News Correction: Hatsune Miku Creator Talks in London on Wednesday October 10
posted on 2012-10-08 05:05 EDT
This story was reported on Friday last week, but the day of the talk was wrongly given as Thursday. In fact the talk takes place on Wednesday. Many apologies for the mistake.
Hiroyuki Itoh, the creator of Hatsune Miku and the Vocaloid phenomenon, will speak at a seminar at London's Daiwa Anglo-Japanese Foundation on Wednesday October 10. Places are free but must be booked in advance at the 'booking form' link on the event page. The venue is near to Baker Street station (map) and the event will run from 6 p.m. to 7.45 p.m., followed by a drinks reception until 8.45 p.m.
According to the site, the seminar "will focus on the leadership, values, culture and organisational structures required for successful innovation... Mr Hiroyuki Itoh, CEO of Crypton Future Media, creator of the globally popular ‘vocaloid’ Hatsune Miku, will talk about how he built an innovative consumer-generated media business against the backdrop of traditional Japanese business culture." Itoh will share the event with another speaker, Dr Jaideep Prabhu, also talking about innovation.
A day after the London seminar (Thursday October 11), Itoh will speak at a symposium in Edinburgh entitled "Cultural Policy and Creative Industries in Japan and Scotland," described here. As of writing, it is not clear if there are any places available to the public. The event is described at the link as "Invitation Only." ANN called the Daiwa foundation, which is co-organising the Edinburgh event, and was told there might be tickets available from the University of Edinburgh, but there is no link at the university website. The Edinburgh event will be at the Playfair Library, Old College, Edinburgh University, running from 4 p.m. to 7 p.m., with Itoh appearing in the second of two panels.

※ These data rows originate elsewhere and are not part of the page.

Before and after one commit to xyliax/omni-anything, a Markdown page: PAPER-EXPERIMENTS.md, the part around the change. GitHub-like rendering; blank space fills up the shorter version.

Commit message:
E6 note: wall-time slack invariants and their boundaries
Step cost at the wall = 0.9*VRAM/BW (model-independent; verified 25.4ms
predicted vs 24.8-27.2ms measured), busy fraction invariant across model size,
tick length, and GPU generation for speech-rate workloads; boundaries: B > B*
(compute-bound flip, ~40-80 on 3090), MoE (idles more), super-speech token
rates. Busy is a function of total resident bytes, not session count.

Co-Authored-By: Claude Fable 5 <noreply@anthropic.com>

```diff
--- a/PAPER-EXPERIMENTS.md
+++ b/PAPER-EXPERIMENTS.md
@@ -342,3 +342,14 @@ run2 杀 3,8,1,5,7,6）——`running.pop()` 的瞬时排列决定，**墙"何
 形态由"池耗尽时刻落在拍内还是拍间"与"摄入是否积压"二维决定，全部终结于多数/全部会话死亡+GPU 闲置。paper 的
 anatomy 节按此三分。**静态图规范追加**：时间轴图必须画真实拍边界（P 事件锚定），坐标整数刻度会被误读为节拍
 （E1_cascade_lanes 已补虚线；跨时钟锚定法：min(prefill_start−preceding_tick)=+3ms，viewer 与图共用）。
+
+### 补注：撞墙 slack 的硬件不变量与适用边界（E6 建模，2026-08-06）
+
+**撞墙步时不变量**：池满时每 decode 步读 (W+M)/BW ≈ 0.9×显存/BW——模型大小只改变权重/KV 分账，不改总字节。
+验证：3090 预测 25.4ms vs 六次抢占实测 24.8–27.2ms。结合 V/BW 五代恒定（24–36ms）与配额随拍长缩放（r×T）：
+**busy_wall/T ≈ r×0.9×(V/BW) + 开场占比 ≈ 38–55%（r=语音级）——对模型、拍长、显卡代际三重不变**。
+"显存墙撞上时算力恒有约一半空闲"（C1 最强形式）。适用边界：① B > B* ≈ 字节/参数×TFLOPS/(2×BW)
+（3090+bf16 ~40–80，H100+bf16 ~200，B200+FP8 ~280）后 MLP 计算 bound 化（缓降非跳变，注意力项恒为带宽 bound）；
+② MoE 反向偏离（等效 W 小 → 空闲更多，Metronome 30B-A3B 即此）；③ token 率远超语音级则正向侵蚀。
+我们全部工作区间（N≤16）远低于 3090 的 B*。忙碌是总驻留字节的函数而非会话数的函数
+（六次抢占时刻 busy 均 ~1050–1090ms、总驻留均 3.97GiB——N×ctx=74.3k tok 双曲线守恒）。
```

Itoh has talked elsewhere about how he created the Vocaloids from "singing software." He said, "In 2004, I created our first [Vocaloid] software, Meiko, and attached a cartoon character to it. I did that because a software that [simulates] a person singing is not an essential need to human beings. I figured, in order for it to appeal to people and be loved by people, it needed to have a human touch, and something like a cartoon character was the right tool for that. It had a reasonable amount of success, and of course that led up to the concept of Hatsune Miku."